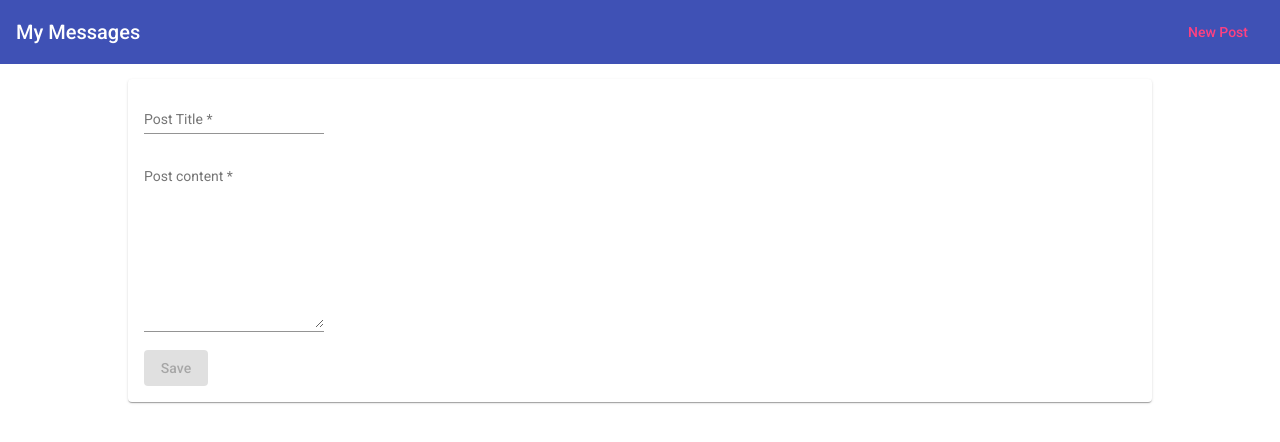
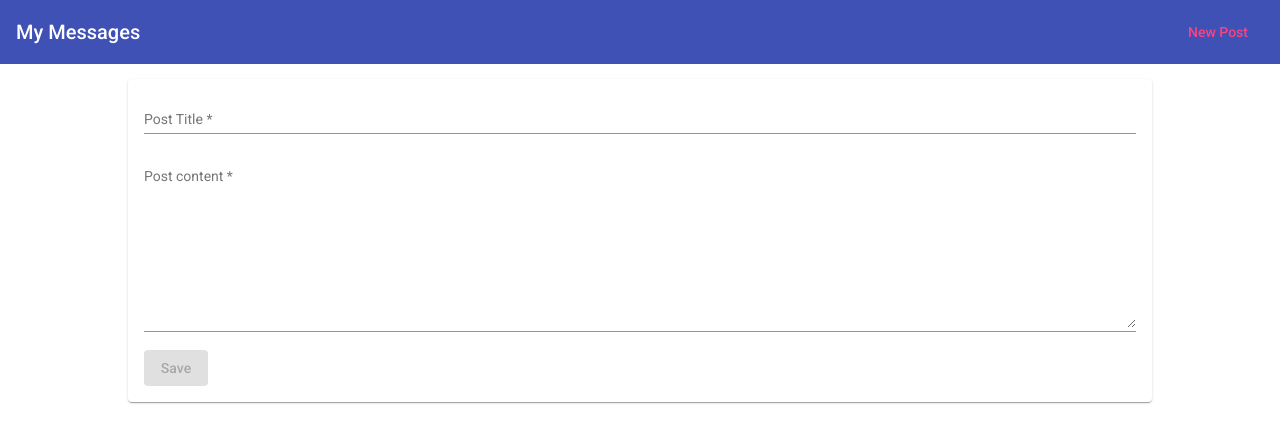
Before and after one commit to kdenno/Mean-social, an Angular app: page /create in a window 1280 px wide. Shown: the top 442 px of the page. Built offline with nearby package versions, Linux system fonts and the light colour scheme.

Commit message:
adding loading spinners

```diff
--- a/src/app/app.module.ts
+++ b/src/app/app.module.ts
@@ -11,6 +11,7 @@ import { MatToolbarModule } from '@angular/material/toolbar';
 import { MatExpansionModule } from '@angular/material/expansion';
 import { MatButtonModule } from '@angular/material/button';
 import { MatCardModule } from '@angular/material/card';
+import {MatProgressSpinnerModule} from '@angular/material/progress-spinner';
 import { HeaderComponent } from './header/header.component';
 import { PostListComponent } from './posts/post-list/post-list.component';
 import { FormsModule } from '@angular/forms';
@@ -33,6 +34,7 @@ import { FormsModule } from '@angular/forms';
     MatToolbarModule,
     MatExpansionModule,
     MatButtonModule,
+    MatProgressSpinnerModule,
     MatCardModule
   ],
   providers: [],
--- a/src/app/posts/post-create/post-create.component.css
+++ b/src/app/posts/post-create/post-create.component.css
@@ -0,0 +1,8 @@
+mat-spinner {
+    margin: auto;
+}
+
+mat-form-field,
+textarea {
+    width: 100%;
+}
--- a/src/app/posts/post-create/post-create.component.html
+++ b/src/app/posts/post-create/post-create.component.html
@@ -1,5 +1,6 @@
 <mat-card style="margin-top: 15px;">
-    <form (submit)="onSave(postForm)" #postForm="ngForm">
+    <mat-spinner *ngIf="isLoading"></mat-spinner>
+    <form (submit)="onSave(postForm)" #postForm="ngForm" *ngIf="!isLoading">
         <div>
             <mat-form-field>
                 <input matInput type="text" placeholder="Post Title" name="title" required [ngModel]="post?.title">
--- a/src/app/posts/post-create/post-create.component.ts
+++ b/src/app/posts/post-create/post-create.component.ts
@@ -13,6 +13,7 @@ export class PostCreateComponent implements OnInit {
   private mode = 'create';
   private postId;
   post: Post;
+  isLoading = false;
 
   constructor(public postService: PostService, public route: ActivatedRoute) { }
 
@@ -21,8 +22,10 @@ export class PostCreateComponent implements OnInit {
       if (paramMap.has('postId')) {
         this.mode = 'edit';
         this.postId = paramMap.get('postId');
+        this.isLoading = true;
         // get the post
         this.postService.getPost(this.postId).subscribe(result => {
+          this.isLoading = false;
           this.post = { id: result['data']._id, title: result['data'].title, content: result['data'].content };
         });
 
@@ -38,6 +41,7 @@ export class PostCreateComponent implements OnInit {
     if (!form.valid) {
       return;
     }
+    this.isLoading = true;
     if (this.mode === 'create') {
       this.postService.createPost(null, form.value.title, form.value.content);
 
--- a/src/app/posts/post-list/post-list.component.html
+++ b/src/app/posts/post-list/post-list.component.html
@@ -1,4 +1,5 @@
-<mat-accordion *ngIf="posts.length > 0">
+<mat-spinner *ngIf="isLoading"></mat-spinner>
+<mat-accordion *ngIf="posts.length > 0 && !isLoading">
     <mat-expansion-panel *ngFor=" let post of posts">
         <mat-expansion-panel-header>
             {{post.title}}
@@ -10,4 +11,4 @@
         </mat-action-row>
     </mat-expansion-panel>
 </mat-accordion>
-<p *ngIf=" posts.length <=0" class="info-text mat-body-1">No posts yet</p>
+<p *ngIf=" posts.length <=0 && !isLoading" class="info-text mat-body-1">No posts yet</p>
--- a/src/app/posts/post-list/post-list.component.ts
+++ b/src/app/posts/post-list/post-list.component.ts
@@ -11,11 +11,14 @@ import { Subscription } from 'rxjs';
 export class PostListComponent implements OnInit, OnDestroy {
   public posts: Post[] = [];
   private updatedPostsSub: Subscription;
+  isLoading = false;
   constructor(public postService: PostService) { }
 
   ngOnInit() {
+    this.isLoading = true;
     this.postService.getPosts();
     this.updatedPostsSub = this.postService.getUpdatedPosts().subscribe((posts: Post[]) => {
+      this.isLoading = false;
       this.posts = posts;
     });
   }
--- a/src/app/posts/post.service.ts
+++ b/src/app/posts/post.service.ts
@@ -3,11 +3,12 @@ import { Injectable, ComponentFactoryResolver } from '@angular/core';
 import { Subject } from 'rxjs';
 import { map } from 'rxjs/operators';
 import { HttpClient } from '@angular/common/http';
+import { Router } from '@angular/router';
 
 @Injectable({ providedIn: 'root' })
 
 export class PostService {
-  constructor(private http: HttpClient) { }
+  constructor(private http: HttpClient, private router: Router) { }
   private posts: Post[] = [];
   private updatePostsSub = new Subject();
   createPost(id = null, title: string, content: string) {
@@ -15,7 +16,9 @@ export class PostService {
     this.http.post('http://localhost:3000/api/posts', post).subscribe(responseData => {
       post.id = responseData['postId'];
       this.posts.push(post);
-      this.updatePostsSub.next(this.posts);
+      // update and navigate away
+      this.updateApp([...this.posts]);
+
     });
 
 
@@ -55,7 +58,7 @@ export class PostService {
       allPosts[oldPostIndex] = post;
       this.posts = allPosts;
       // update the app
-      this.updatePostsSub.next([...this.posts]);
+      this.updateApp([...this.posts]);
     });
 
   }
@@ -68,5 +71,9 @@ export class PostService {
     });
 
   }
+  updateApp(currentPosts) {
+    this.updatePostsSub.next(currentPosts);
+    this.router.navigate(['/']);
+  }
 
 }
```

++++++++++++++++++++

## What the exercise asks
Quote every record above exactly, omitting any pictures they contain.

## Finished exercise
Before and after one commit to kdenno/Mean-social, an Angular app: page /create in a window 1280 px wide. Shown: the top 442 px of the page. Built offline with nearby package versions, Linux system fonts and the light colour scheme.

Commit message:
adding loading spinners

```diff
--- a/src/app/app.module.ts
+++ b/src/app/app.module.ts
@@ -11,6 +11,7 @@ import { MatToolbarModule } from '@angular/material/toolbar';
 import { MatExpansionModule } from '@angular/material/expansion';
 import { MatButtonModule } from '@angular/material/button';
 import { MatCardModule } from '@angular/material/card';
+import {MatProgressSpinnerModule} from '@angular/material/progress-spinner';
 import { HeaderComponent } from './header/header.component';
 import { PostListComponent } from './posts/post-list/post-list.component';
 import { FormsModule } from '@angular/forms';
@@ -33,6 +34,7 @@ import { FormsModule } from '@angular/forms';
     MatToolbarModule,
     MatExpansionModule,
     MatButtonModule,
+    MatProgressSpinnerModule,
     MatCardModule
   ],
   providers: [],
--- a/src/app/posts/post-create/post-create.component.css
+++ b/src/app/posts/post-create/post-create.component.css
@@ -0,0 +1,8 @@
+mat-spinner {
+    margin: auto;
+}
+
+mat-form-field,
+textarea {
+    width: 100%;
+}
--- a/src/app/posts/post-create/post-create.component.html
+++ b/src/app/posts/post-create/post-create.component.html
@@ -1,5 +1,6 @@
 <mat-card style="margin-top: 15px;">
-    <form (submit)="onSave(postForm)" #postForm="ngForm">
+    <mat-spinner *ngIf="isLoading"></mat-spinner>
+    <form (submit)="onSave(postForm)" #postForm="ngForm" *ngIf="!isLoading">
         <div>
             <mat-form-field>
                 <input matInput type="text" placeholder="Post Title" name="title" required [ngModel]="post?.title">
--- a/src/app/posts/post-create/post-create.component.ts
+++ b/src/app/posts/post-create/post-create.component.ts
@@ -13,6 +13,7 @@ export class PostCreateComponent implements OnInit {
   private mode = 'create';
   private postId;
   post: Post;
+  isLoading = false;
 
   constructor(public postService: PostService, public route: ActivatedRoute) { }
 
@@ -21,8 +22,10 @@ export class PostCreateComponent implements OnInit {
       if (paramMap.has('postId')) {
         this.mode = 'edit';
         this.postId = paramMap.get('postId');
+        this.isLoading = true;
         // get the post
         this.postService.getPost(this.postId).subscribe(result => {
+          this.isLoading = false;
           this.post = { id: result['data']._id, title: result['data'].title, content: result['data'].content };
         });
 
@@ -38,6 +41,7 @@ export class PostCreateComponent implements OnInit {
     if (!form.valid) {
       return;
     }
+    this.isLoading = true;
     if (this.mode === 'create') {
       this.postService.createPost(null, form.value.title, form.value.content);
 
--- a/src/app/posts/post-list/post-list.component.html
+++ b/src/app/posts/post-list/post-list.component.html
@@ -1,4 +1,5 @@
-<mat-accordion *ngIf="posts.length > 0">
+<mat-spinner *ngIf="isLoading"></mat-spinner>
+<mat-accordion *ngIf="posts.length > 0 && !isLoading">
     <mat-expansion-panel *ngFor=" let post of posts">
         <mat-expansion-panel-header>
             {{post.title}}
@@ -10,4 +11,4 @@
         </mat-action-row>
     </mat-expansion-panel>
 </mat-accordion>
-<p *ngIf=" posts.length <=0" class="info-text mat-body-1">No posts yet</p>
+<p *ngIf=" posts.length <=0 && !isLoading" class="info-text mat-body-1">No posts yet</p>
--- a/src/app/posts/post-list/post-list.component.ts
+++ b/src/app/posts/post-list/post-list.component.ts
@@ -11,11 +11,14 @@ import { Subscription } from 'rxjs';
 export class PostListComponent implements OnInit, OnDestroy {
   public posts: Post[] = [];
   private updatedPostsSub: Subscription;
+  isLoading = false;
   constructor(public postService: PostService) { }
 
   ngOnInit() {
+    this.isLoading = true;
     this.postService.getPosts();
     this.updatedPostsSub = this.postService.getUpdatedPosts().subscribe((posts: Post[]) => {
+      this.isLoading = false;
       this.posts = posts;
     });
   }
--- a/src/app/posts/post.service.ts
+++ b/src/app/posts/post.service.ts
@@ -3,11 +3,12 @@ import { Injectable, ComponentFactoryResolver } from '@angular/core';
 import { Subject } from 'rxjs';
 import { map } from 'rxjs/operators';
 import { HttpClient } from '@angular/common/http';
+import { Router } from '@angular/router';
 
 @Injectable({ providedIn: 'root' })
 
 export class PostService {
-  constructor(private http: HttpClient) { }
+  constructor(private http: HttpClient, private router: Router) { }
   private posts: Post[] = [];
   private updatePostsSub = new Subject();
   createPost(id = null, title: string, content: string) {
@@ -15,7 +16,9 @@ export class PostService {
     this.http.post('http://localhost:3000/api/posts', post).subscribe(responseData => {
       post.id = responseData['postId'];
       this.posts.push(post);
-      this.updatePostsSub.next(this.posts);
+      // update and navigate away
+      this.updateApp([...this.posts]);
+
     });
 
 
@@ -55,7 +58,7 @@ export class PostService {
       allPosts[oldPostIndex] = post;
       this.posts = allPosts;
       // update the app
-      this.updatePostsSub.next([...this.posts]);
+      this.updateApp([...this.posts]);
     });
 
   }
@@ -68,5 +71,9 @@ export class PostService {
     });
 
   }
+  updateApp(currentPosts) {
+    this.updatePostsSub.next(currentPosts);
+    this.router.navigate(['/']);
+  }
 
 }
```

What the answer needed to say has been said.